--- Work to complete ---
Extract all lines in the data that contain the word "Prop".

--- Data for processing ---
^^^^
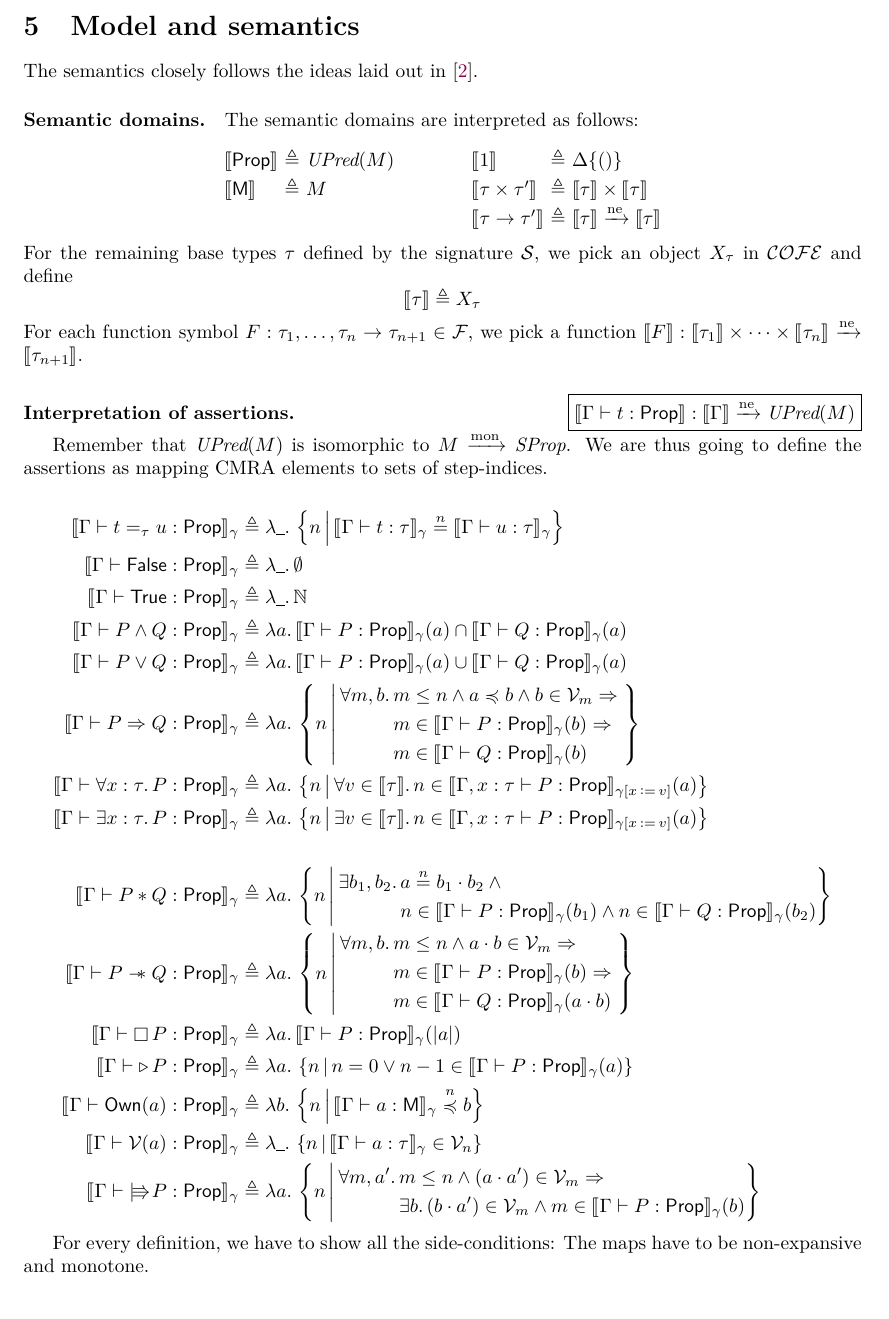
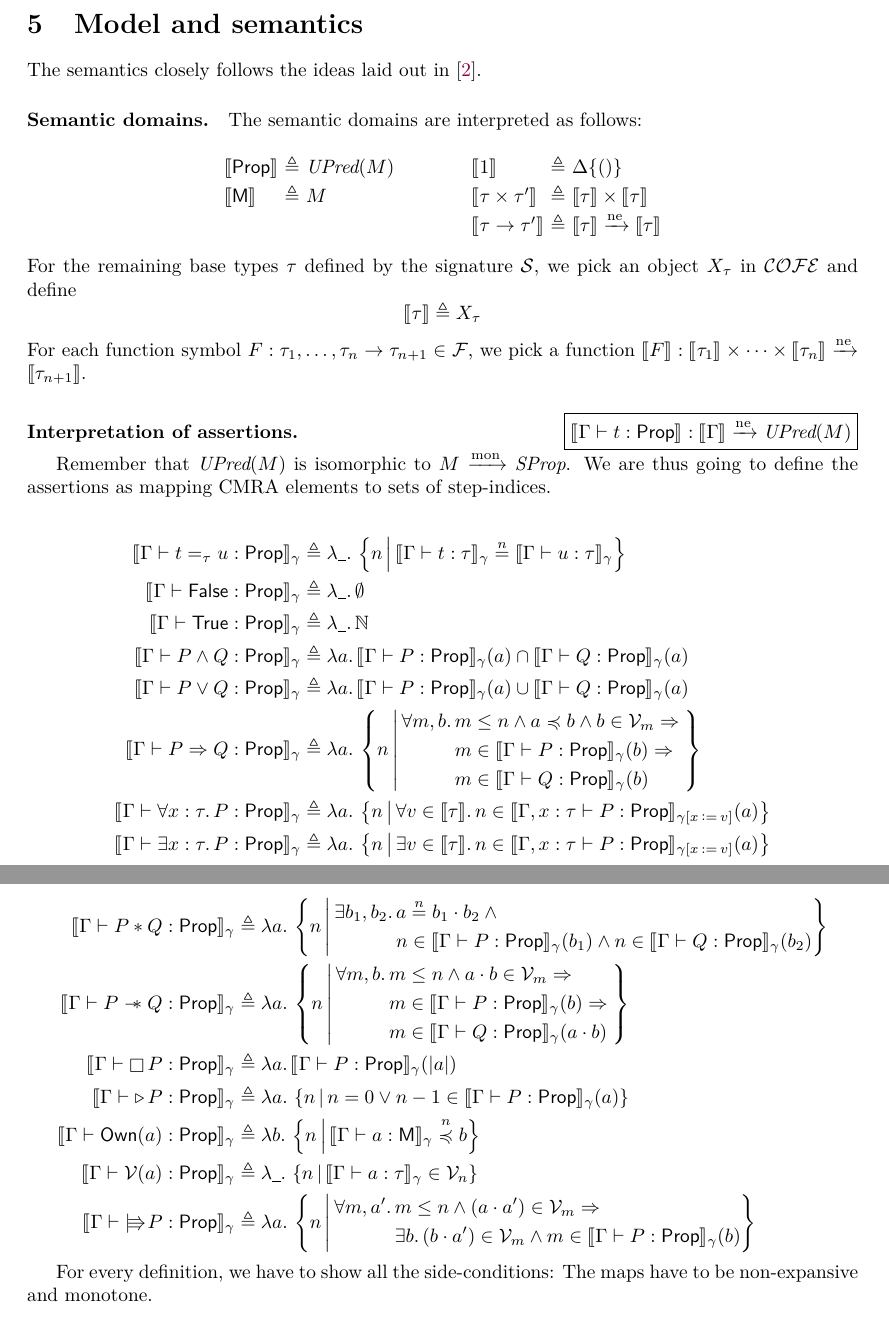
Before and after one commit to izgzhen/iris-coq, a LaTeX paper (docs/iris.tex, which reads docs/model.tex): part of page 15 of 27 before the commit and two parts of pages 18 and 19 of 32 after it, the two joined at a grey line, cut so that both start at the same text. Compiled offline with pdfLaTeX.

Commit message:
docs: make the borders slightly larger, so that lines of text dont become so ridicolously long and are easier to read

```diff
--- a/docs/iris.tex
+++ b/docs/iris.tex
@@ -8,7 +8,7 @@
 	\usepackage[english]{babel}
 	\usepackage[babel=true]{microtype}
 \fi
-\usepackage[top=1in, bottom=1in, left=1.25in, right=1.25in]{geometry}
+\usepackage{geometry}
 
 \usepackage[backend=biber]{biblatex}
 \bibliography{bib}
--- a/docs/model.tex
+++ b/docs/model.tex
@@ -45,8 +45,9 @@ We are thus going to define the assertions as mapping CMRA elements to sets of s
 	\Sem{\vctx \proves \All \var : \type. \prop : \Prop}_\gamma &\eqdef
 	\Lam \melt. \setComp{n}{ \All v \in \Sem{\type}. n \in \Sem{\vctx, \var : \type \proves \prop : \Prop}_{\mapinsert \var v \gamma}(\melt) } \\
 	\Sem{\vctx \proves \Exists \var : \type. \prop : \Prop}_\gamma &\eqdef
-        \Lam \melt. \setComp{n}{ \Exists v \in \Sem{\type}. n \in \Sem{\vctx, \var : \type \proves \prop : \Prop}_{\mapinsert \var v \gamma}(\melt) } \\
-  ~\\
+        \Lam \melt. \setComp{n}{ \Exists v \in \Sem{\type}. n \in \Sem{\vctx, \var : \type \proves \prop : \Prop}_{\mapinsert \var v \gamma}(\melt) }
+\end{align*}
+\begin{align*}
 	\Sem{\vctx \proves \prop * \propB : \Prop}_\gamma &\eqdef \Lam\melt. \setComp{n}{\begin{aligned}\Exists \meltB_1, \meltB_2. &\melt \nequiv{n} \meltB_1 \mtimes \meltB_2 \land {}\\& n \in \Sem{\vctx \proves \prop : \Prop}_\gamma(\meltB_1) \land n \in \Sem{\vctx \proves \propB : \Prop}_\gamma(\meltB_2)\end{aligned}}
 \\
 	\Sem{\vctx \proves \prop \wand \propB : \Prop}_\gamma &\eqdef
```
^^^^
--- Result ---
 	\Sem{\vctx \proves \All \var : \type. \prop : \Prop}_\gamma &\eqdef
 	\Lam \melt. \setComp{n}{ \All v \in \Sem{\type}. n \in \Sem{\vctx, \var : \type \proves \prop : \Prop}_{\mapinsert \var v \gamma}(\melt) } \\
 	\Sem{\vctx \proves \Exists \var : \type. \prop : \Prop}_\gamma &\eqdef
-        \Lam \melt. \setComp{n}{ \Exists v \in \Sem{\type}. n \in \Sem{\vctx, \var : \type \proves \prop : \Prop}_{\mapinsert \var v \gamma}(\melt) } \\
+        \Lam \melt. \setComp{n}{ \Exists v \in \Sem{\type}. n \in \Sem{\vctx, \var : \type \proves \prop : \Prop}_{\mapinsert \var v \gamma}(\melt) }
 	\Sem{\vctx \proves \prop * \propB : \Prop}_\gamma &\eqdef \Lam\melt. \setComp{n}{\begin{aligned}\Exists \meltB_1, \meltB_2. &\melt \nequiv{n} \meltB_1 \mtimes \meltB_2 \land {}\\& n \in \Sem{\vctx \proves \prop : \Prop}_\gamma(\meltB_1) \land n \in \Sem{\vctx \proves \propB : \Prop}_\gamma(\meltB_2)\end{aligned}}
 	\Sem{\vctx \proves \prop \wand \propB : \Prop}_\gamma &\eqdef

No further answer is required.